Abstract: Although strategy is not a new academic field, there are few studies on how strategy is really implemented by organizations (ATKINSON, 2006, HUTZCHENREUTER & KLEINDIENST, 2006, MEERS, 2007). Analyzing articles published in the main journals of strategy in the last 26 years, Furr, Thomas, Goussevskaia (2008) concluded that studies on strategic implementation have been scarce in the literature. Also, some studies (ATKINSON, 2006, HUTZCHENREUTER & KLEINDIENST, 2006, MEERS, 2007) focusing on investigating strategic implementation report that most strategic intentions are not implemented, which confirms the challenge of this topic. However, the problem is not only strategic implementation per se, but also the context in which strategy is implemented. Strategy implementation in Higher Education Institutions (HEIs) is an example of such contextual difficulty.
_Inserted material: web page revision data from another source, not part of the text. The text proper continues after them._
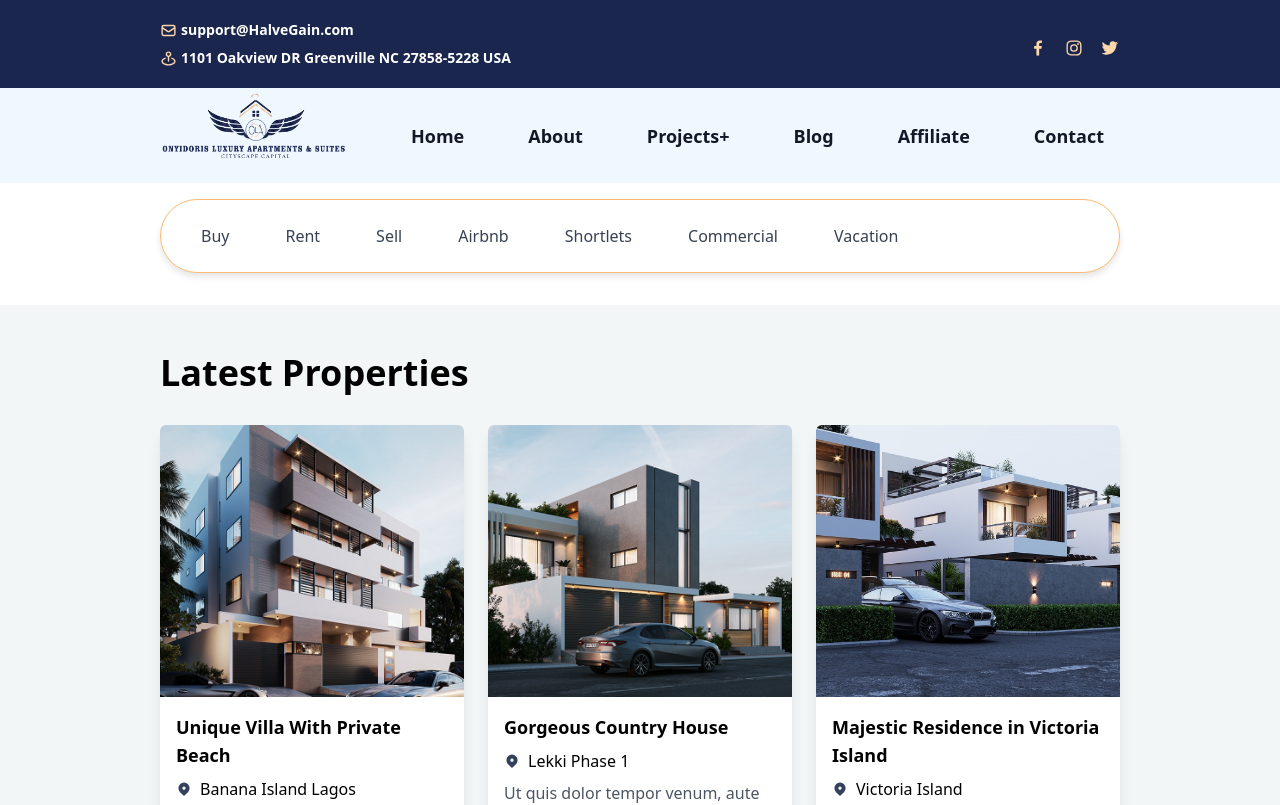
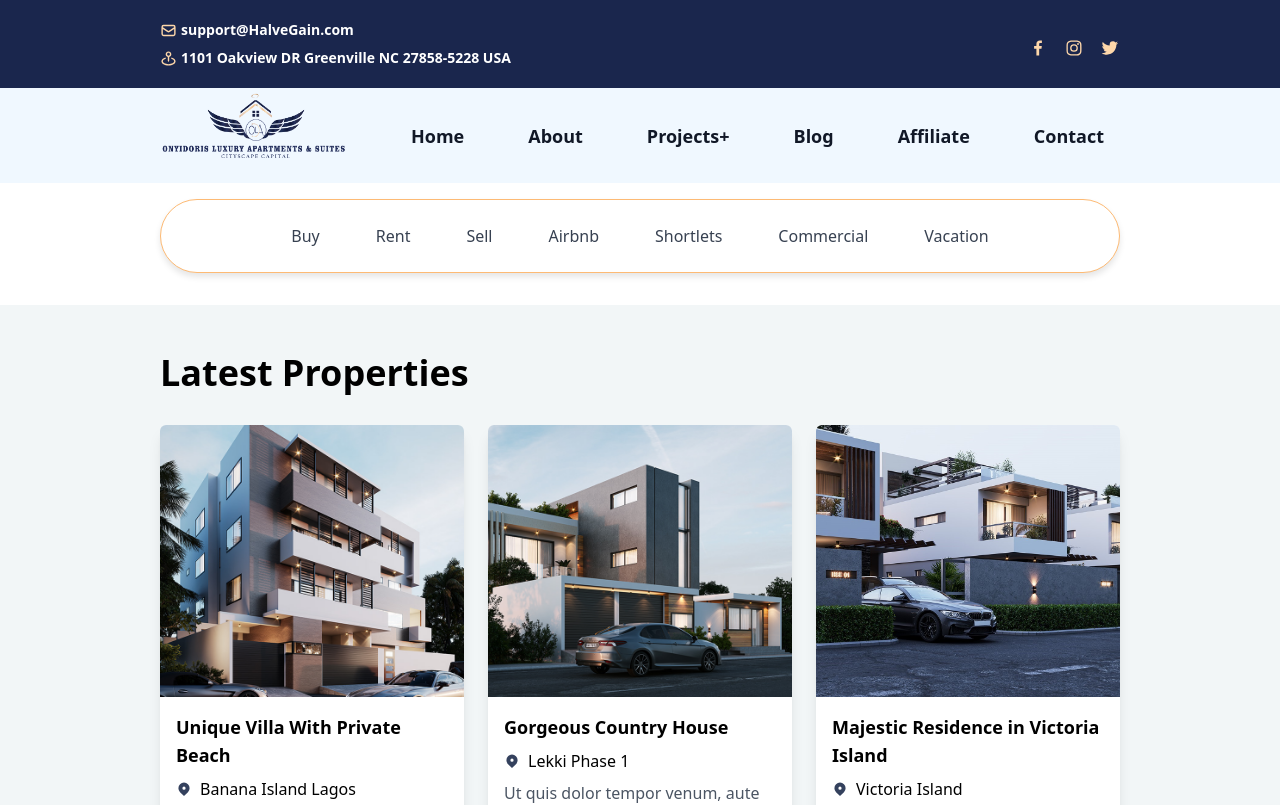
Before and after one commit to Dera-Enebeli/RealEstate, a React (Vite) app: page /project in a window 1280 px wide. Shown: the top 805 px of the page. Built offline with nearby package versions, Linux system fonts and the light colour scheme.

Commit message:
made the project nav bar centered

```diff
--- a/src/carousel.components.jsx
+++ b/src/carousel.components.jsx
@@ -33,7 +33,7 @@ export default function Carousel({ slides }) {
       className="overflow-hidden relative h-screen"
       onMouseEnter={() => setIsHovered(true)}
       onMouseLeave={() => setIsHovered(false)}>
-      <div
+    <div
         className="flex transition-transform ease-out duration-400 h-full"
         style={{
           transform: `translateX(-${current * 100}%)`,
@@ -52,7 +52,6 @@ export default function Carousel({ slides }) {
 
 
       <MotionConfig transition={{ duration: 0.7 }}>
-
         <AnimatePresence>
           {isHovered && (
             <motion.div
@@ -109,7 +108,6 @@ export default function Carousel({ slides }) {
           PROPERTIES LISTINGS
         </button>
       </div>
-
     </div>
   );
 }
--- a/src/pages/Project.jsx
+++ b/src/pages/Project.jsx
@@ -4,8 +4,8 @@ import { IoBedOutline } from "react-icons/io5";
 import { BiRuler, BiRightArrowAlt } from "react-icons/bi";
 import { GoGraph } from "react-icons/go";
 import { Link } from "react-router-dom";
-import $ from 'jquery';
-import './slideNavigation';
+import $ from "jquery";
+import "./slideNavigation";
 
 const properties = [
   {
@@ -13,53 +13,84 @@ const properties = [
     title: "Unique Villa With Private Beach",
     location: "Banana Island Lagos",
     image: "/apt1.jpg",
-    description: "Lorem ipsum dolor sit amet, ad aliquip incididunt deserunt ut dolore magna aliqua. Ut enim ad minim veniam quis nostrud exercitation ullamco laboris nisi ut aliquip ex ea commodo consequat.",
+    description:
+      "Lorem ipsum dolor sit amet, ad aliquip incididunt deserunt ut dolore magna aliqua. Ut enim ad minim veniam quis nostrud exercitation ullamco laboris nisi ut aliquip ex ea commodo consequat.",
     bed: 3,
     size: "10x10 m",
     area: "1600 m",
-    price: "₦2,490,000"
+    price: "₦2,490,000",
   },
   {
     id: 2,
     title: "Gorgeous Country House",
     location: "Lekki Phase 1",
     image: "/apt2.jpg",
-    description: "Ut quis dolor tempor venum, aute eu nisl bibendum diam nonummy eu. Sed do eiusmod tempor incididunt ut labore et dolore magna aliqua.",
+    description:
+      "Ut quis dolor tempor venum, aute eu nisl bibendum diam nonummy eu. Sed do eiusmod tempor incididunt ut labore et dolore magna aliqua.",
     bed: 3,
     size: "10x10 m",
     area: "1600 m",
-    price: "₦3,300 / per Month"
+    price: "₦3,300 / per Month",
   },
   {
     id: 3,
     title: "Majestic Residence in Victoria Island",
     location: "Victoria Island",
     image: "/main_apt1.jpg",
-    description: "Sed do eiusmod tempor incididunt ut labore et dolore magna aliqua. Duis aute irure dolor in reprehenderit in voluptate velit esse cillum dolore eu fugiat nulla pariatur.",
+    description:
+      "Sed do eiusmod tempor incididunt ut labore et dolore magna aliqua. Duis aute irure dolor in reprehenderit in voluptate velit esse cillum dolore eu fugiat nulla pariatur.",
     bed: 3,
     size: "10x10 m",
     area: "1600 m",
-    price: "₦468,000"
+    price: "₦468,000",
   },
 ];
 
 const Project = () => {
-  useEffect(() => {
-  }, []);
+  useEffect(() => {}, []);
 
   return (
-    <div>
-      <div className="bg-white py-4 shadow-md rounded-full mx-6 lg:mx-[10rem] mt-4 mb-8 border border-orange-300">
+       <div>
+      {/* Navigation Bar */}
+      <div className="bg-white py-4 shadow-md flex flex-wrap rounded-full mx-6 lg:mx-[10rem] mt-4 mb-8 border border-orange-300">
         <div className="container mx-auto px-6">
-          <div className="flex justify-start items-center overflow-x-hidden">
-            <div className="nav-links flex space-x-6" id="navLinks">
-              <Link to="#buy" className="text-gray-700 hover:bg-orange-200 hover:text-white py-2 px-4 rounded-full transition-colors duration-300">Buy</Link>
-              <Link to="#rent" className="text-gray-700 hover:bg-orange-200 hover:text-white py-2 px-4 rounded-full transition-colors duration-300">Rent</Link>
-              <Link to="#sell" className="text-gray-700 hover:bg-orange-200 hover:text-white py-2 px-4 rounded-full transition-colors duration-300">Sell</Link>
-              <Link to="#airbnb" className="text-gray-700 hover:bg-orange-200 hover:text-white py-2 px-4 rounded-full transition-colors duration-300">Airbnb</Link>
-              <Link to="#shortlets" className="text-gray-700 hover:bg-orange-200 hover:text-white py-2 px-4 rounded-full transition-colors duration-300">Shortlets</Link>
-              <Link to="#commercial" className="text-gray-700 hover:bg-orange-200 hover:text-white py-2 px-4 rounded-full transition-colors duration-300">Commercial</Link>
-              <Link to="#vacation" className="text-gray-700 hover:bg-orange-200 hover:text-white py-2 px-4 rounded-full transition-colors duration-300">Vacation</Link>
+          <div className="flex flex-wrap justify-center items-center text-center">
+            <div className="nav-links flex flex-wrap justify-center space-x-6" id="navLinks">
+              <Link
+                to="#buy"
+                className="text-gray-700 hover:bg-orange-200 hover:text-white py-2 px-4 rounded-full transition-colors duration-300">
+                Buy
+              </Link>
+              <Link
+                to="#rent"
+                className="text-gray-700 hover:bg-orange-200 hover:text-white py-2 px-4 rounded-full transition-colors duration-300">
+                Rent
+              </Link>
+              <Link
+                to="#sell"
+                className="text-gray-700 hover:bg-orange-200 hover:text-white py-2 px-4 rounded-full transition-colors duration-300">
+                Sell
+              </Link>
+              <Link
+                to="#airbnb"
+                className="text-gray-700 hover:bg-orange-200 hover:text-white py-2 px-4 rounded-full transition-colors duration-300">
+                Airbnb
+              </Link>
+              <Link
+                to="#shortlets"
+                className="text-gray-700 hover:bg-orange-200 hover:text-white py-2 px-4 rounded-full transition-colors duration-300">
+                Shortlets
+              </Link>
+              <Link
+                to="#commercial"
+                className="text-gray-700 hover:bg-orange-200 hover:text-white py-2 px-4 rounded-full transition-colors duration-300">
+                Commercial
+              </Link>
+              <Link
+                to="#vacation"
+                className="text-gray-700 hover:bg-orange-200 hover:text-white py-2 px-4 rounded-full transition-colors duration-300">
+                Vacation
+              </Link>
             </div>
           </div>
         </div>
@@ -111,6 +142,6 @@ const Project = () => {
       </div>
     </div>
   );
-}
+};
 
 export default Project;
```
For instance, some authors (COHEN, MARCH & OLSEN, 1972; COHEN & MARCH, 1974; MARCH & OLSEN, 1976; DAHRENDORF, 1995) argue that universities (a type of HEIs that is the object/phenomenon of this study) cannot be managed, which in turn makes any attempt to develop strategies in this context questionable. However, the competitive context in which institutions of Higher Education, in general, and universities, in particular, are inserted has become fiercer than ever. The number of HEIs in Brazil and Rio Grande do Sul increased, respectively, 92% and 113% between 2000 and 2006. In Brazil, the number of seats available in universities increased 116%, while the number of registered students increased only 74%. Furthermore, the context of long distance education provides additional challenges for HEIs. In this sense, the use of strategy techniques, in general, and implementation of the strategy, in particular, in the context of private IES becomes fundamental. This research focus on studying if strategic intentions of a specific private university in the sate of Rio Grande do Sul really become strategic actions. Moreover, we will look for patterns of behavior and factors pertaining to success or failure in achieving the strategic intentions.
Author: Daniel Pacheco Lacerda